_Extracted data_.

- Opening Delimiter -

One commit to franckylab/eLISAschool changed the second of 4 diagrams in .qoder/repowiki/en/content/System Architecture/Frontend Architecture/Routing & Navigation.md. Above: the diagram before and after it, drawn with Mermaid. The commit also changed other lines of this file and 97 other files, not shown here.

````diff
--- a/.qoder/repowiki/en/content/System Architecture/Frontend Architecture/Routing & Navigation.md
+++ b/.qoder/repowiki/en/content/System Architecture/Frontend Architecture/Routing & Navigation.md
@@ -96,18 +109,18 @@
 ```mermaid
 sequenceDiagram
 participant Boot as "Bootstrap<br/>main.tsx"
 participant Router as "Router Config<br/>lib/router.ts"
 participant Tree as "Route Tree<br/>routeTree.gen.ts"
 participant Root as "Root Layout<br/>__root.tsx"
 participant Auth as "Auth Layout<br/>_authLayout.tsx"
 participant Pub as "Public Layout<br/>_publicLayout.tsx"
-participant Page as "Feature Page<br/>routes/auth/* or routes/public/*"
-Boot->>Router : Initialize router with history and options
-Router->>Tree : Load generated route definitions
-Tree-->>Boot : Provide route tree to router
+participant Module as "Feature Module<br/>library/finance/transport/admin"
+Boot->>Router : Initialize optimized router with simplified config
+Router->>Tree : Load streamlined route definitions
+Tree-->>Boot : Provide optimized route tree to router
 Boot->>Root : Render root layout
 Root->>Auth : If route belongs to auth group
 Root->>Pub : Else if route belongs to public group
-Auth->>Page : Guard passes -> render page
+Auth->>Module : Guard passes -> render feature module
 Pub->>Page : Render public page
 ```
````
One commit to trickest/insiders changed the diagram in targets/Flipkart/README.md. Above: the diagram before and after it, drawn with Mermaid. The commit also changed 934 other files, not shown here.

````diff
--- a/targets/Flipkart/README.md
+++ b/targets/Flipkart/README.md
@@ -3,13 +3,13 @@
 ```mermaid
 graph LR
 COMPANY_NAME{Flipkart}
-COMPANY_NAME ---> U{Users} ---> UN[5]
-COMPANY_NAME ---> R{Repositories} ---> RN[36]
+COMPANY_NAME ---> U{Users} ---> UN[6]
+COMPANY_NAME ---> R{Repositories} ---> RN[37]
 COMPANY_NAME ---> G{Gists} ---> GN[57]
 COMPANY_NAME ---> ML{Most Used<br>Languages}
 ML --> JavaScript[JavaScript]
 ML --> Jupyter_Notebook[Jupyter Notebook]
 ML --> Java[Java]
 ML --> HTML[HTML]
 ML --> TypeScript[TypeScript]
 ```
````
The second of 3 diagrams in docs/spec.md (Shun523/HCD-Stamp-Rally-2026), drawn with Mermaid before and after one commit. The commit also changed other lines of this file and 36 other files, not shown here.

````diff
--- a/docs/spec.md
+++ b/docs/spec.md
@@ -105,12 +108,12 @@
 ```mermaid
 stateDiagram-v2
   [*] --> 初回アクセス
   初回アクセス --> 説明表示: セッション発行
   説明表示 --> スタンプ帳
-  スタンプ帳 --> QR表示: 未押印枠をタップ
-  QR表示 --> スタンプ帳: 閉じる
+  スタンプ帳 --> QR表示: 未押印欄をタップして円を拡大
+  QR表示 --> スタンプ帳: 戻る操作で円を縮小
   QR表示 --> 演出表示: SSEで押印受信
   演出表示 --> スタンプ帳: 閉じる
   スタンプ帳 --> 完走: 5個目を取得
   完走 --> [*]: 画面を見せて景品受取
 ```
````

- Closing Delimiter -

_Description of the task_. Copy, exactly as written, the lines above, beginning with the one that contains "ML --> HTML[HTML]" and ending with the last.

_Solution for this problem_.
 ML --> HTML[HTML]
 ML --> TypeScript[TypeScript]
 ```
````
The second of 3 diagrams in docs/spec.md (Shun523/HCD-Stamp-Rally-2026), drawn with Mermaid before and after one commit. The commit also changed other lines of this file and 36 other files, not shown here.

````diff
--- a/docs/spec.md
+++ b/docs/spec.md
@@ -105,12 +108,12 @@
 ```mermaid
 stateDiagram-v2
   [*] --> 初回アクセス
   初回アクセス --> 説明表示: セッション発行
   説明表示 --> スタンプ帳
-  スタンプ帳 --> QR表示: 未押印枠をタップ
-  QR表示 --> スタンプ帳: 閉じる
+  スタンプ帳 --> QR表示: 未押印欄をタップして円を拡大
+  QR表示 --> スタンプ帳: 戻る操作で円を縮小
   QR表示 --> 演出表示: SSEで押印受信
   演出表示 --> スタンプ帳: 閉じる
   スタンプ帳 --> 完走: 5個目を取得
   完走 --> [*]: 画面を見せて景品受取
 ```
````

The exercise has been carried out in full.